■ INSTRUCTIONS TO FOLLOW ■
Find the lines below that contain the string "TraineeProjectSource", count them, and give only the number.

::: RECORDS SUPPLIED

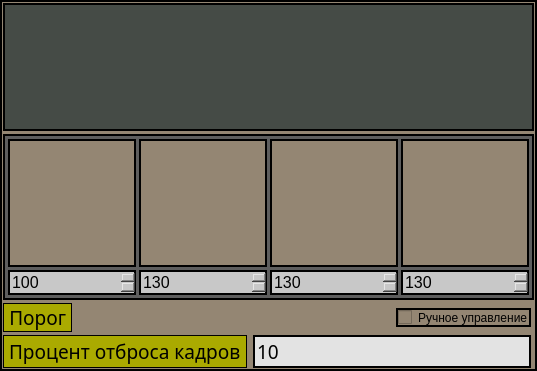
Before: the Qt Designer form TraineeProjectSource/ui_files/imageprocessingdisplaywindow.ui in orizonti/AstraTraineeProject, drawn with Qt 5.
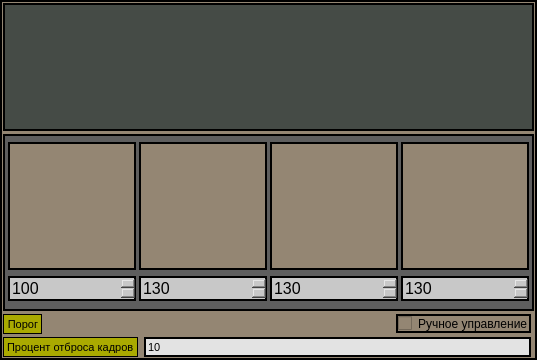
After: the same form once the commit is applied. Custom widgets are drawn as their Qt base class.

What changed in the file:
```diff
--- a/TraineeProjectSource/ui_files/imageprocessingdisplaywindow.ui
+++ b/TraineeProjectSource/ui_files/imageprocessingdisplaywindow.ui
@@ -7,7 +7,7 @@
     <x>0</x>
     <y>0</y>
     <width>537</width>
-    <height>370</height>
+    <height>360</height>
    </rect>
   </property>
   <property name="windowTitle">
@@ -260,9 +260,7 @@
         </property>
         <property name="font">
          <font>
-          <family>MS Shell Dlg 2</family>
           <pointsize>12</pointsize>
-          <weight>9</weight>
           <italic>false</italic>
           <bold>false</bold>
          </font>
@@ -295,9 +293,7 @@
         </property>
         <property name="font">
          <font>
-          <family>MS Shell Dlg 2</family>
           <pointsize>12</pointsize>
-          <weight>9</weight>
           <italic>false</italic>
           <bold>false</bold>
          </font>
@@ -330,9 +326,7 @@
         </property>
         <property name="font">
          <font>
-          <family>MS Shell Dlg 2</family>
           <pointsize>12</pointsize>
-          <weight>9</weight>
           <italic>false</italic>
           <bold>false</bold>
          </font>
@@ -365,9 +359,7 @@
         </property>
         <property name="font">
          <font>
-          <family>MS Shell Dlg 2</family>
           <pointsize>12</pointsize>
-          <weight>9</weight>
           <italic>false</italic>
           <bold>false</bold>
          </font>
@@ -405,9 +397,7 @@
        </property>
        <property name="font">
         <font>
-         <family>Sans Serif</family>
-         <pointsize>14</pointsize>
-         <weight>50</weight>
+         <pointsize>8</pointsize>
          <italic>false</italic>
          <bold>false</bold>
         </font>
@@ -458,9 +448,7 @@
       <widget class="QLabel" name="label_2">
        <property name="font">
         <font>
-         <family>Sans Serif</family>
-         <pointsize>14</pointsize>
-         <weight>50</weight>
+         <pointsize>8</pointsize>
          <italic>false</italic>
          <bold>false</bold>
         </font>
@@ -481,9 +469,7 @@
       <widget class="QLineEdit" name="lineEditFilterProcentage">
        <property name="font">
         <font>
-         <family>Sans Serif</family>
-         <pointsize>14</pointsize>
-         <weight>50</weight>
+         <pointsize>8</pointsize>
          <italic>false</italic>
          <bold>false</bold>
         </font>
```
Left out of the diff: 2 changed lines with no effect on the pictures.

::::::

■ SOLUTION FOR THIS EXERCISE ■
3